Work instructions:
Look through the entries below and return all lines including the word "Coen".

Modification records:
*****
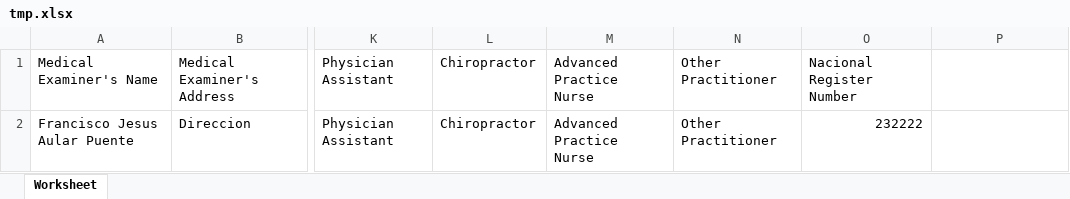
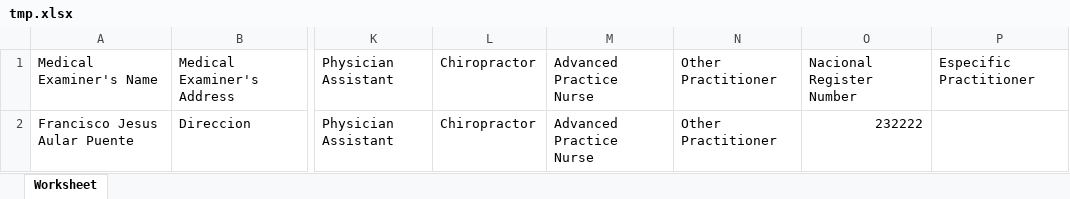
Before and after one commit to Oxisrock/crud-pdf-excel, an Excel workbook: tmp.xlsx, sheet Worksheet, drawn as a sheet; only a part is shown, gaps mark what is left out; values as stored, in another font and other column widths than the file's, no borders; the diff names each change by its address in the sheet, - before the commit and + after, or states it on an @@ line.

Commit message:
modificando excel

```diff
--- a/tmp.xlsx (sheet Worksheet)
+++ b/tmp.xlsx (sheet Worksheet)
-P1: (empty)
+P1: Especific Practitioner
```
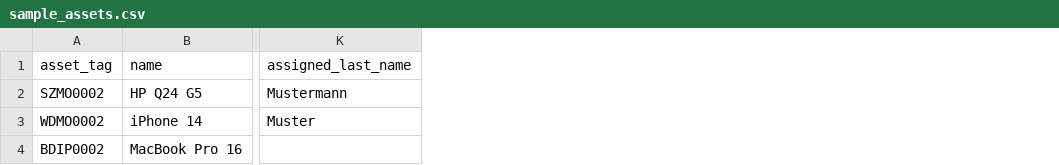
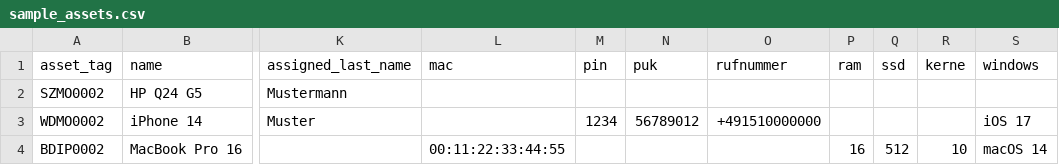
Before and after one commit to glhsman/mini-snipe-it, a CSV file: sample_assets.csv, drawn as a sheet; only a part is shown, gaps mark what is left out; the diff names each change by its address in the sheet, - before the commit and + after, or states it on an @@ line.

```diff
--- a/sample_assets.csv
+++ b/sample_assets.csv
+column L (mac), row 4: 00:11:22:33:44:55
+column M (pin), row 3: 1234
+column N (puk), row 3: 56789012
+column O (rufnummer), row 3: +491510000000
+column P (ram), row 4: 16
+column Q (ssd), row 4: 512
+column R (kerne), row 4: 10
+column S (windows), rows 3-4: iOS 17 | macOS 14
```
Also changed, not shown: 3 other files.
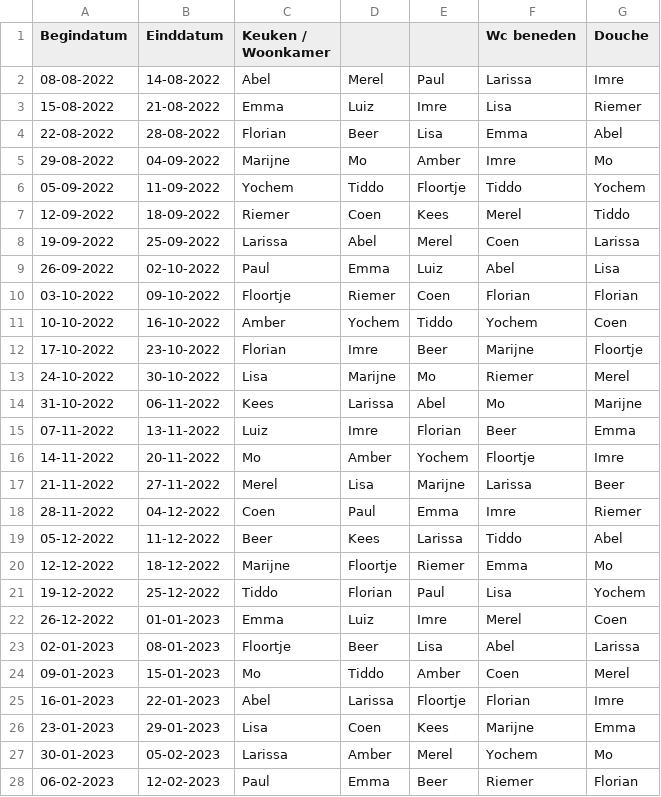
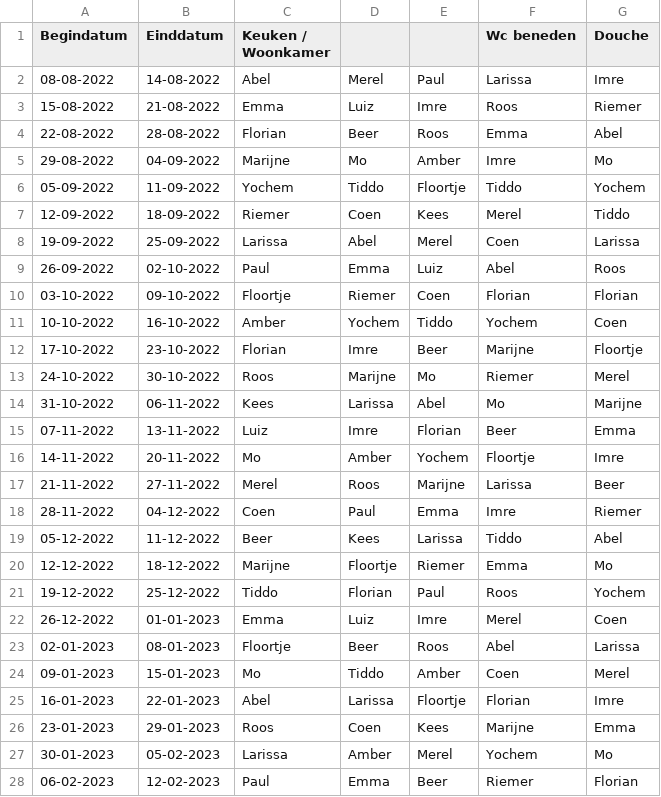
Before and after one commit to yochem/weektaak, a CSV file: data.csv, drawn as a sheet; only a part is shown; the diff covers the shown part only.

Commit message:
Lisa -> Roos

```diff
--- a/data.csv
+++ b/data.csv
@@ -2,4 +2,4 @@ Begindatum,Einddatum,Keuken / Woonkamer,,,Wc beneden,Douche
 08-08-2022,14-08-2022,Abel,Merel,Paul,Larissa,Imre
-15-08-2022,21-08-2022,Emma,Luiz,Imre,Lisa,Riemer
-22-08-2022,28-08-2022,Florian,Beer,Lisa,Emma,Abel
+15-08-2022,21-08-2022,Emma,Luiz,Imre,Roos,Riemer
+22-08-2022,28-08-2022,Florian,Beer,Roos,Emma,Abel
 29-08-2022,04-09-2022,Marijne,Mo,Amber,Imre,Mo
@@ -8,3 +8,3 @@ Begindatum,Einddatum,Keuken / Woonkamer,,,Wc beneden,Douche
 19-09-2022,25-09-2022,Larissa,Abel,Merel,Coen,Larissa
-26-09-2022,02-10-2022,Paul,Emma,Luiz,Abel,Lisa
+26-09-2022,02-10-2022,Paul,Emma,Luiz,Abel,Roos
 03-10-2022,09-10-2022,Floortje,Riemer,Coen,Florian,Florian
@@ -12,3 +12,3 @@ Begindatum,Einddatum,Keuken / Woonkamer,,,Wc beneden,Douche
 17-10-2022,23-10-2022,Florian,Imre,Beer,Marijne,Floortje
-24-10-2022,30-10-2022,Lisa,Marijne,Mo,Riemer,Merel
+24-10-2022,30-10-2022,Roos,Marijne,Mo,Riemer,Merel
 31-10-2022,06-11-2022,Kees,Larissa,Abel,Mo,Marijne
@@ -16,3 +16,3 @@ Begindatum,Einddatum,Keuken / Woonkamer,,,Wc beneden,Douche
 14-11-2022,20-11-2022,Mo,Amber,Yochem,Floortje,Imre
-21-11-2022,27-11-2022,Merel,Lisa,Marijne,Larissa,Beer
+21-11-2022,27-11-2022,Merel,Roos,Marijne,Larissa,Beer
 28-11-2022,04-12-2022,Coen,Paul,Emma,Imre,Riemer
@@ -20,8 +20,8 @@ Begindatum,Einddatum,Keuken / Woonkamer,,,Wc beneden,Douche
 12-12-2022,18-12-2022,Marijne,Floortje,Riemer,Emma,Mo
-19-12-2022,25-12-2022,Tiddo,Florian,Paul,Lisa,Yochem
+19-12-2022,25-12-2022,Tiddo,Florian,Paul,Roos,Yochem
 26-12-2022,01-01-2023,Emma,Luiz,Imre,Merel,Coen
-02-01-2023,08-01-2023,Floortje,Beer,Lisa,Abel,Larissa
+02-01-2023,08-01-2023,Floortje,Beer,Roos,Abel,Larissa
 09-01-2023,15-01-2023,Mo,Tiddo,Amber,Coen,Merel
 16-01-2023,22-01-2023,Abel,Larissa,Floortje,Florian,Imre
-23-01-2023,29-01-2023,Lisa,Coen,Kees,Marijne,Emma
+23-01-2023,29-01-2023,Roos,Coen,Kees,Marijne,Emma
 30-01-2023,05-02-2023,Larissa,Amber,Merel,Yochem,Mo
```
Also changed, not shown: 1 added row and 11 edited cells elsewhere in this file.
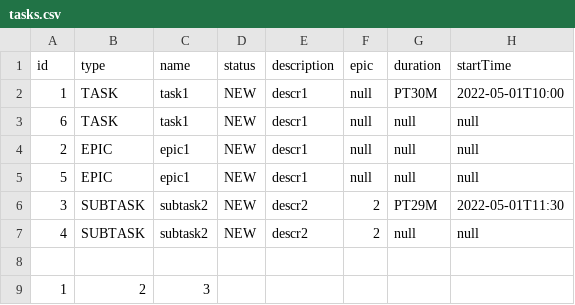
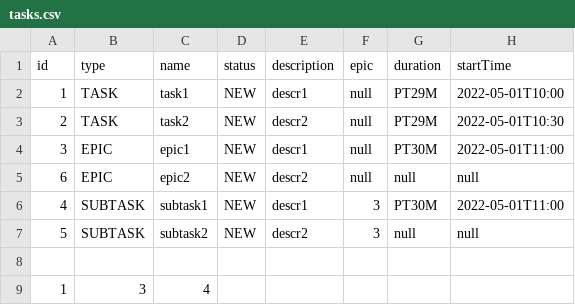
Before and after one commit to SergeyZh89/java-kanban, a CSV file: tasks.csv, drawn as a sheet.

```diff
--- a/tasks.csv
+++ b/tasks.csv
@@ -1,9 +1,9 @@
 id,type,name,status,description,epic,duration,startTime
-1,TASK,task1,NEW,descr1,null,PT30M,2022-05-01T10:00
-6,TASK,task1,NEW,descr1,null,null,null
-2,EPIC,epic1,NEW,descr1,null,null,null
-5,EPIC,epic1,NEW,descr1,null,null,null
-3,SUBTASK,subtask2,NEW,descr2,2,PT29M,2022-05-01T11:30
-4,SUBTASK,subtask2,NEW,descr2,2,null,null
+1,TASK,task1,NEW,descr1,null,PT29M,2022-05-01T10:00
+2,TASK,task2,NEW,descr2,null,PT29M,2022-05-01T10:30
+3,EPIC,epic1,NEW,descr1,null,PT30M,2022-05-01T11:00
+6,EPIC,epic2,NEW,descr2,null,null,null
+4,SUBTASK,subtask1,NEW,descr1,3,PT30M,2022-05-01T11:00
+5,SUBTASK,subtask2,NEW,descr2,3,null,null
 
-1,2,3,
+1,3,4,
```
Also changed, not shown: 10 other files.
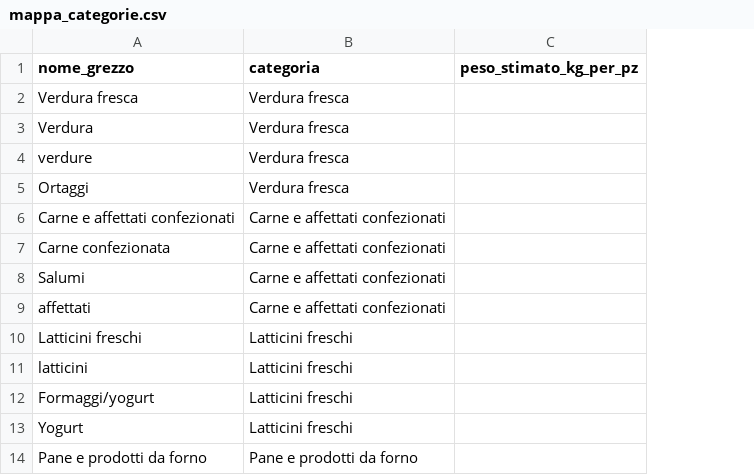
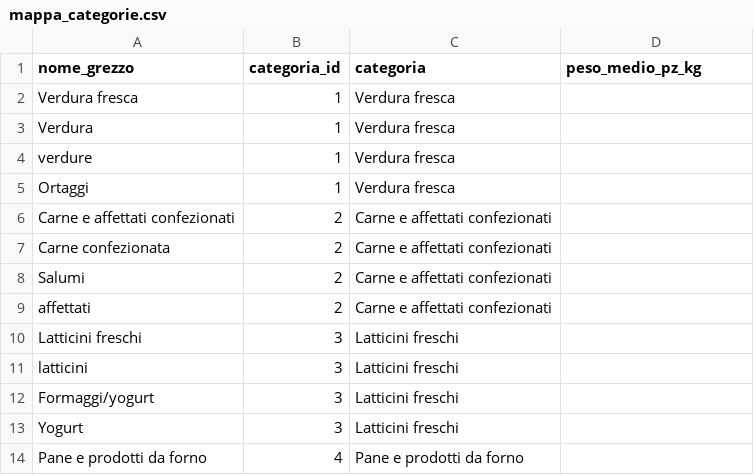
Before and after one commit to robert13613/LCF, a CSV file: pipeline/mappa_categorie.csv, drawn as a sheet; only a part is shown; addresses are those after the commit; the diff names each change by its address in the sheet, - before the commit and + after, or states it on an @@ line.

```diff
--- a/pipeline/mappa_categorie.csv
+++ b/pipeline/mappa_categorie.csv
+column B (categoria_id), rows 2-14: 1 | 1 | 1 | 1 | 2 | 2 | 2 | 2 | 3 | 3 | 3 | 3 | 4
-D1: peso_stimato_kg_per_pz
+D1: peso_medio_pz_kg
```
Also changed, not shown: 2 other files.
*****
Exercise solution:
 19-09-2022,25-09-2022,Larissa,Abel,Merel,Coen,Larissa
 03-10-2022,09-10-2022,Floortje,Riemer,Coen,Florian,Florian
 28-11-2022,04-12-2022,Coen,Paul,Emma,Imre,Riemer
 26-12-2022,01-01-2023,Emma,Luiz,Imre,Merel,Coen
 09-01-2023,15-01-2023,Mo,Tiddo,Amber,Coen,Merel
-23-01-2023,29-01-2023,Lisa,Coen,Kees,Marijne,Emma
+23-01-2023,29-01-2023,Roos,Coen,Kees,Marijne,Emma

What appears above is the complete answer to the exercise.